Before the local lawsuit, concerns out of Omaha Children’s had caught the attention of the Nebraska Medical Association. The group’s president sent a letter to the hospital board on behalf of the organization expressing concerns about “patient care, safety and quality” there. The letter also expressed concern about a loss of longtime physicians and the transfer of children to other institutions.

Dr. Britt Thedinger said the physicians’ group did not intend for the letter to become public.

Both Omaha and Cincinnati lawsuits continue to unfold.

After Durrani left Cincinnati Children’s, he started his own clinic in Cincinnati. A lawsuit alleges that his patients followed him to his new practice not knowing of any problems.

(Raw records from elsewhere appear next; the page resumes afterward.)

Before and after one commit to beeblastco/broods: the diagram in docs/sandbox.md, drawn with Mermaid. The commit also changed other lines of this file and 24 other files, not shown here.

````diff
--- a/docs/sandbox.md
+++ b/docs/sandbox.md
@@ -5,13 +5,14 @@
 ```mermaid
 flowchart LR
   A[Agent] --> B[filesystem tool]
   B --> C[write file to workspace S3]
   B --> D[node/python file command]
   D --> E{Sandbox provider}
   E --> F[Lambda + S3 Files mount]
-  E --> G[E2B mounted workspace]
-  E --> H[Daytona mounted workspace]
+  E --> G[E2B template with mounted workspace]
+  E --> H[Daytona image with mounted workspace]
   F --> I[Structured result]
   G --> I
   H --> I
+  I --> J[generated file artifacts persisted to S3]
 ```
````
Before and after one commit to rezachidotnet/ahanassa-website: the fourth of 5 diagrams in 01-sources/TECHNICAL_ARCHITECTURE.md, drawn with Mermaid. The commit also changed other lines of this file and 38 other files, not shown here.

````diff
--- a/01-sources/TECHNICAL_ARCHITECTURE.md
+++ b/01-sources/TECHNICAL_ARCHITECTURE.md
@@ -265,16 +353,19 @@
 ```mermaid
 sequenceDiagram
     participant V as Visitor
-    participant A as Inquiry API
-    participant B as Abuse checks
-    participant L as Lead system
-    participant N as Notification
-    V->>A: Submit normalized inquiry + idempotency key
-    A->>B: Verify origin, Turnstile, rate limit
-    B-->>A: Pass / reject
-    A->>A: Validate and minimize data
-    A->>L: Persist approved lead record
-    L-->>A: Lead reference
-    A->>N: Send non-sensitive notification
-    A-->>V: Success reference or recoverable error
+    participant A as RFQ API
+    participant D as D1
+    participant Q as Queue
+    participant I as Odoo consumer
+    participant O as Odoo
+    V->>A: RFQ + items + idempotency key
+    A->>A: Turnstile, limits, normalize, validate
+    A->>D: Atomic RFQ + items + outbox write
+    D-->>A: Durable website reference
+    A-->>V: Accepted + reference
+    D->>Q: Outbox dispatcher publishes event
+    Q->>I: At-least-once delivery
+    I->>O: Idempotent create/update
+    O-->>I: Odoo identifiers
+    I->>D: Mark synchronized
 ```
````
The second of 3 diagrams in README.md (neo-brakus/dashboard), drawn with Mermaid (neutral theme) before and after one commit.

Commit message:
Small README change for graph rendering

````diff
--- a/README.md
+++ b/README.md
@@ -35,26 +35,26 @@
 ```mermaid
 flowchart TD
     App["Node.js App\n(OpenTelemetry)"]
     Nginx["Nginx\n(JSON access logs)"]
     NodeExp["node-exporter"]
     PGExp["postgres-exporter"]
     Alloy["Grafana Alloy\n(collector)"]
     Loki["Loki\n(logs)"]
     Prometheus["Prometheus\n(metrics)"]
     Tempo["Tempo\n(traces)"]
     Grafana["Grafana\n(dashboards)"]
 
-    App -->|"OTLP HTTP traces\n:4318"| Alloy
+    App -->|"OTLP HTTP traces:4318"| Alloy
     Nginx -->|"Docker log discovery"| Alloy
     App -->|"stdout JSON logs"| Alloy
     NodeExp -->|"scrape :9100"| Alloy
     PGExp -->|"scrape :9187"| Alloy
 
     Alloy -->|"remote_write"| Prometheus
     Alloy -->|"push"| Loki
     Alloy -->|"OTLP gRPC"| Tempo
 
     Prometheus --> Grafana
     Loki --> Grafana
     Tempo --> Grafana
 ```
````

Florida’s Wolfson said a hospital “can’t really warn others about something that has not come to the point of disciplinary action.” On the other hand, he said, suspicions “need to be followed up and investigated.”

Durrani also continued to perform surgeries at other area hospitals, including a sister hospital of Cincinnati Children’s called West Chester, court filings say. His privileges to operate at West Chester ended in 2013. A federal grand jury returned its indictment against him that year.

West Chester has settled with some of Durrani’s former patients, according to media reports and the Deters law firm.

In December, Cincinnati Children’s was ordered to pay $2 million in one Durrani case, the Cincinnati Enquirer reported. A jury determined that the procedure he’d performed on the plaintiff was unnecessary.

A jury in a state court last week awarded more than $1 million to another former Durrani patient. That suit named Durrani, not hospitals or administrators.